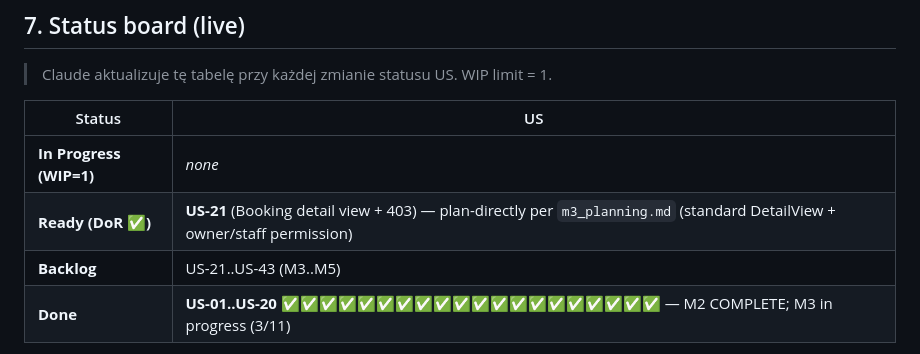
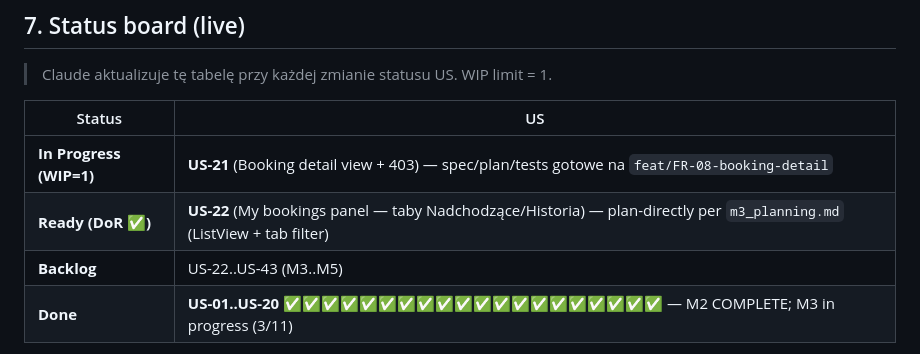
Before and after one commit to bgozlinski/cinema-booking-system, a Markdown page: .Claude/backlog.md, the part around the change. GitHub-like rendering.

```diff
--- a/.Claude/backlog.md
+++ b/.Claude/backlog.md
@@ -362,9 +362,9 @@ T-shirt sizes: **S** (~2h), **M** (~0.5 dnia), **L** (~1 dzień), **XL** (~2 dni
 
 | Status | US |
 |---|---|
-| **In Progress (WIP=1)** | _none_ |
-| **Ready (DoR ✅)** | **US-21** (Booking detail view + 403) — plan-directly per `m3_planning.md` (standard DetailView + owner/staff permission) |
-| **Backlog** | US-21..US-43 (M3..M5) |
+| **In Progress (WIP=1)** | **US-21** (Booking detail view + 403) — spec/plan/tests gotowe na `feat/FR-08-booking-detail` |
+| **Ready (DoR ✅)** | **US-22** (My bookings panel — taby Nadchodzące/Historia) — plan-directly per `m3_planning.md` (ListView + tab filter) |
+| **Backlog** | US-22..US-43 (M3..M5) |
 | **Done** | **US-01..US-20** ✅✅✅✅✅✅✅✅✅✅✅✅✅✅✅✅✅✅✅✅ — M2 COMPLETE; M3 in progress (3/11) |
 
 **Bieżący milestone:** **M2 — Catalog web (`v0.2.0`) COMPLETE.** Wszystkie 8 US (US-10..US-17) zmergowane. **US-17 (performance pass)** wyeliminowało N+1 w admin (US-15) przez `get_queryset` override z `annotate(Count(...))` we wszystkich 5 ModelAdmin (`GenreAdmin`/`HallAdmin`/`ActorAdmin`/`DirectorAdmin` po 1 N+1 helper każdy + `MovieAdmin` z 2 N+1 helperami + `prefetch_related("genres")`). Bonus: sortable count columns via `@admin.display(ordering="_<field>")`. 11 nowych budget testów (5 admin w `tests/cinema/test_admin_query_budgets.py` + 6 public extensions). ~11 istniejących `test_admin.py` helper testów zaktualizowanych do nowego access pattern przez `ma.get_queryset(RequestFactory().get("/admin/"))`. Plus visual redesign poza M2 backlogiem: PR #18 (cinema-city style) + PR #19 (auth pages). Post-merge: cut `v0.1.0` (outstanding M1) + `v0.2.0` tagi + GitHub releases. Następny milestone: **M3 — Booking web + Stripe (`v0.3.0`)** — 11 US (US-18..US-28), Booking model + reservation flow + Stripe sandbox payments.
```
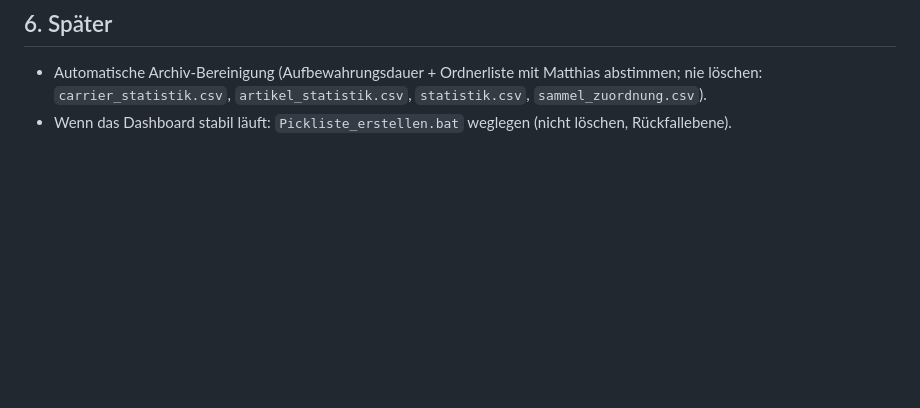
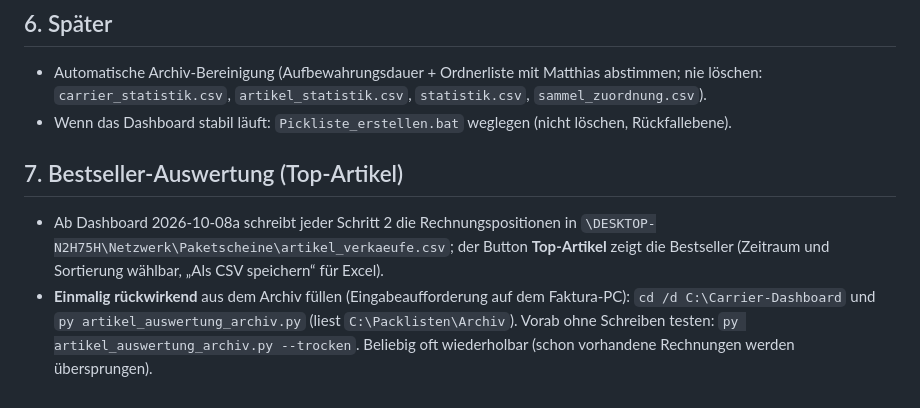
Before and after one commit to MatthiasGCA/Versand-Cockpit, a Markdown page: INBETRIEBNAHME_Faktura-PC.md, the part around the change. Drawn GitHub-style; blank space fills up the shorter version.

Commit message:
Checkliste: Bestseller-Auswertung

```diff
--- a/INBETRIEBNAHME_Faktura-PC.md
+++ b/INBETRIEBNAHME_Faktura-PC.md
@@ -80,3 +80,13 @@ wiederholen, sondern die vier Dateien `post_/sammel_/mengen_/ean_zuordnung.csv`
 - Automatische Archiv-Bereinigung (Aufbewahrungsdauer + Ordnerliste mit Matthias abstimmen; nie löschen:
   `carrier_statistik.csv`, `artikel_statistik.csv`, `statistik.csv`, `sammel_zuordnung.csv`).
 - Wenn das Dashboard stabil läuft: `Pickliste_erstellen.bat` weglegen (nicht löschen, Rückfallebene).
+
+## 7. Bestseller-Auswertung (Top-Artikel)
+
+- Ab Dashboard 2026-10-08a schreibt jeder Schritt 2 die Rechnungspositionen in
+  `\DESKTOP-N2H75H\Netzwerk\Paketscheine\artikel_verkaeufe.csv`; der Button **Top-Artikel** zeigt die
+  Bestseller (Zeitraum und Sortierung wählbar, „Als CSV speichern“ für Excel).
+- **Einmalig rückwirkend** aus dem Archiv füllen (Eingabeaufforderung auf dem Faktura-PC):
+  `cd /d C:\Carrier-Dashboard` und `py artikel_auswertung_archiv.py` (liest `C:\Packlisten\Archiv`).
+  Vorab ohne Schreiben testen: `py artikel_auswertung_archiv.py --trocken`. Beliebig oft wiederholbar
+  (schon vorhandene Rechnungen werden übersprungen).
```
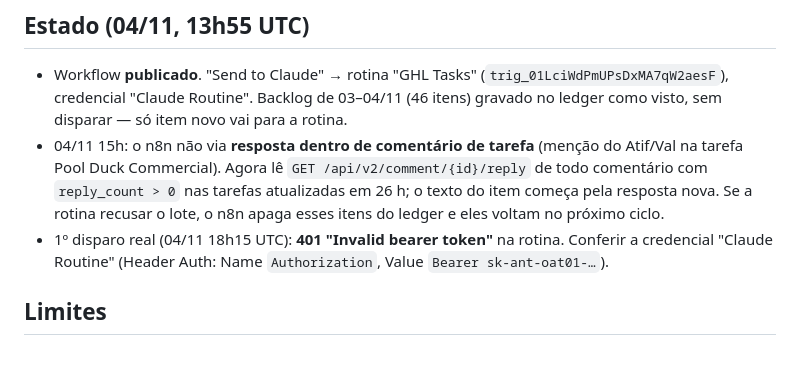
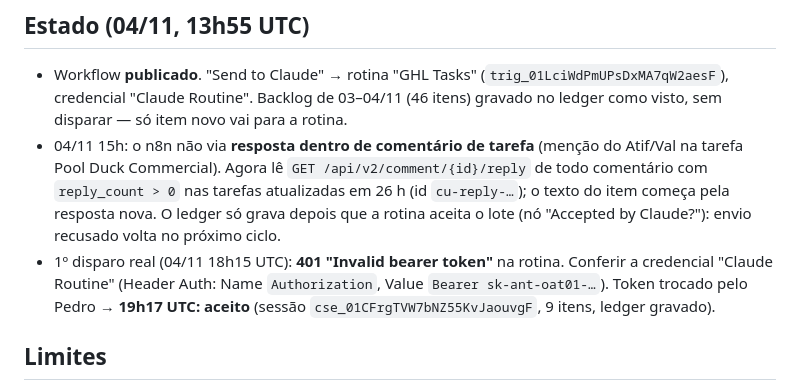
Before and after one commit to pedrivobg/cli-ghl-pool-profits, a Markdown page: docs/inbox-watch-routine.md, the part around the change. Drawn GitHub-style; blank space fills up the shorter version.

Commit message:
Inbox watch: ledger after routine accepts; first fire OK
Co-Authored-By: Claude Opus 5.5 <noreply@anthropic.com>
Claude-Session: https://claude.ai/code/session_01WXDmgNSwyn9MqfPyCLKD2p

```diff
--- a/docs/inbox-watch-routine.md
+++ b/docs/inbox-watch-routine.md
@@ -41,10 +41,11 @@ End with a 3-line summary in Portuguese.
   rotina.
 - 04/11 15h: o n8n não via **resposta dentro de comentário de tarefa** (menção do Atif/Val na tarefa Pool Duck
   Commercial). Agora lê `GET /api/v2/comment/{id}/reply` de todo comentário com `reply_count > 0` nas tarefas
-  atualizadas em 26 h; o texto do item começa pela resposta nova. Se a rotina recusar o lote, o n8n apaga esses itens do
-  ledger e eles voltam no próximo ciclo.
+  atualizadas em 26 h (id `cu-reply-…`); o texto do item começa pela resposta nova. O ledger só grava depois que a
+  rotina aceita o lote (nó "Accepted by Claude?"): envio recusado volta no próximo ciclo.
 - 1º disparo real (04/11 18h15 UTC): **401 "Invalid bearer token"** na rotina. Conferir a credencial "Claude Routine"
-  (Header Auth: Name `Authorization`, Value `Bearer sk-ant-oat01-…`).
+  (Header Auth: Name `Authorization`, Value `Bearer sk-ant-oat01-…`). Token trocado pelo Pedro → **19h17 UTC: aceito**
+  (sessão `cse_01CFrgTVW7bNZ55KvJaouvgF`, 9 itens, ledger gravado).
 
 ## Limites
 - Tokens das outras agências (Pool Duck, BurchTech, Poolheads antiga) e Application Passwords de WordPress só funcionam
```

**Try it**
Go through the listing and restate each line word for word, leaving out the pictures.

**Written solution**
Before and after one commit to bgozlinski/cinema-booking-system, a Markdown page: .Claude/backlog.md, the part around the change. GitHub-like rendering.

```diff
--- a/.Claude/backlog.md
+++ b/.Claude/backlog.md
@@ -362,9 +362,9 @@ T-shirt sizes: **S** (~2h), **M** (~0.5 dnia), **L** (~1 dzień), **XL** (~2 dni
 
 | Status | US |
 |---|---|
-| **In Progress (WIP=1)** | _none_ |
-| **Ready (DoR ✅)** | **US-21** (Booking detail view + 403) — plan-directly per `m3_planning.md` (standard DetailView + owner/staff permission) |
-| **Backlog** | US-21..US-43 (M3..M5) |
+| **In Progress (WIP=1)** | **US-21** (Booking detail view + 403) — spec/plan/tests gotowe na `feat/FR-08-booking-detail` |
+| **Ready (DoR ✅)** | **US-22** (My bookings panel — taby Nadchodzące/Historia) — plan-directly per `m3_planning.md` (ListView + tab filter) |
+| **Backlog** | US-22..US-43 (M3..M5) |
 | **Done** | **US-01..US-20** ✅✅✅✅✅✅✅✅✅✅✅✅✅✅✅✅✅✅✅✅ — M2 COMPLETE; M3 in progress (3/11) |
 
 **Bieżący milestone:** **M2 — Catalog web (`v0.2.0`) COMPLETE.** Wszystkie 8 US (US-10..US-17) zmergowane. **US-17 (performance pass)** wyeliminowało N+1 w admin (US-15) przez `get_queryset` override z `annotate(Count(...))` we wszystkich 5 ModelAdmin (`GenreAdmin`/`HallAdmin`/`ActorAdmin`/`DirectorAdmin` po 1 N+1 helper każdy + `MovieAdmin` z 2 N+1 helperami + `prefetch_related("genres")`). Bonus: sortable count columns via `@admin.display(ordering="_<field>")`. 11 nowych budget testów (5 admin w `tests/cinema/test_admin_query_budgets.py` + 6 public extensions). ~11 istniejących `test_admin.py` helper testów zaktualizowanych do nowego access pattern przez `ma.get_queryset(RequestFactory().get("/admin/"))`. Plus visual redesign poza M2 backlogiem: PR #18 (cinema-city style) + PR #19 (auth pages). Post-merge: cut `v0.1.0` (outstanding M1) + `v0.2.0` tagi + GitHub releases. Następny milestone: **M3 — Booking web + Stripe (`v0.3.0`)** — 11 US (US-18..US-28), Booking model + reservation flow + Stripe sandbox payments.
```
Before and after one commit to MatthiasGCA/Versand-Cockpit, a Markdown page: INBETRIEBNAHME_Faktura-PC.md, the part around the change. Drawn GitHub-style; blank space fills up the shorter version.

Commit message:
Checkliste: Bestseller-Auswertung

```diff
--- a/INBETRIEBNAHME_Faktura-PC.md
+++ b/INBETRIEBNAHME_Faktura-PC.md
@@ -80,3 +80,13 @@ wiederholen, sondern die vier Dateien `post_/sammel_/mengen_/ean_zuordnung.csv`
 - Automatische Archiv-Bereinigung (Aufbewahrungsdauer + Ordnerliste mit Matthias abstimmen; nie löschen:
   `carrier_statistik.csv`, `artikel_statistik.csv`, `statistik.csv`, `sammel_zuordnung.csv`).
 - Wenn das Dashboard stabil läuft: `Pickliste_erstellen.bat` weglegen (nicht löschen, Rückfallebene).
+
+## 7. Bestseller-Auswertung (Top-Artikel)
+
+- Ab Dashboard 2026-10-08a schreibt jeder Schritt 2 die Rechnungspositionen in
+  `\DESKTOP-N2H75H\Netzwerk\Paketscheine\artikel_verkaeufe.csv`; der Button **Top-Artikel** zeigt die
+  Bestseller (Zeitraum und Sortierung wählbar, „Als CSV speichern“ für Excel).
+- **Einmalig rückwirkend** aus dem Archiv füllen (Eingabeaufforderung auf dem Faktura-PC):
+  `cd /d C:\Carrier-Dashboard` und `py artikel_auswertung_archiv.py` (liest `C:\Packlisten\Archiv`).
+  Vorab ohne Schreiben testen: `py artikel_auswertung_archiv.py --trocken`. Beliebig oft wiederholbar
+  (schon vorhandene Rechnungen werden übersprungen).
```
Before and after one commit to pedrivobg/cli-ghl-pool-profits, a Markdown page: docs/inbox-watch-routine.md, the part around the change. Drawn GitHub-style; blank space fills up the shorter version.

Commit message:
Inbox watch: ledger after routine accepts; first fire OK
Co-Authored-By: Claude Opus 5.5 <noreply@anthropic.com>
Claude-Session: https://claude.ai/code/session_01WXDmgNSwyn9MqfPyCLKD2p

```diff
--- a/docs/inbox-watch-routine.md
+++ b/docs/inbox-watch-routine.md
@@ -41,10 +41,11 @@ End with a 3-line summary in Portuguese.
   rotina.
 - 04/11 15h: o n8n não via **resposta dentro de comentário de tarefa** (menção do Atif/Val na tarefa Pool Duck
   Commercial). Agora lê `GET /api/v2/comment/{id}/reply` de todo comentário com `reply_count > 0` nas tarefas
-  atualizadas em 26 h; o texto do item começa pela resposta nova. Se a rotina recusar o lote, o n8n apaga esses itens do
-  ledger e eles voltam no próximo ciclo.
+  atualizadas em 26 h (id `cu-reply-…`); o texto do item começa pela resposta nova. O ledger só grava depois que a
+  rotina aceita o lote (nó "Accepted by Claude?"): envio recusado volta no próximo ciclo.
 - 1º disparo real (04/11 18h15 UTC): **401 "Invalid bearer token"** na rotina. Conferir a credencial "Claude Routine"
-  (Header Auth: Name `Authorization`, Value `Bearer sk-ant-oat01-…`).
+  (Header Auth: Name `Authorization`, Value `Bearer sk-ant-oat01-…`). Token trocado pelo Pedro → **19h17 UTC: aceito**
+  (sessão `cse_01CFrgTVW7bNZ55KvJaouvgF`, 9 itens, ledger gravado).
 
 ## Limites
 - Tokens das outras agências (Pool Duck, BurchTech, Poolheads antiga) e Application Passwords de WordPress só funcionam
```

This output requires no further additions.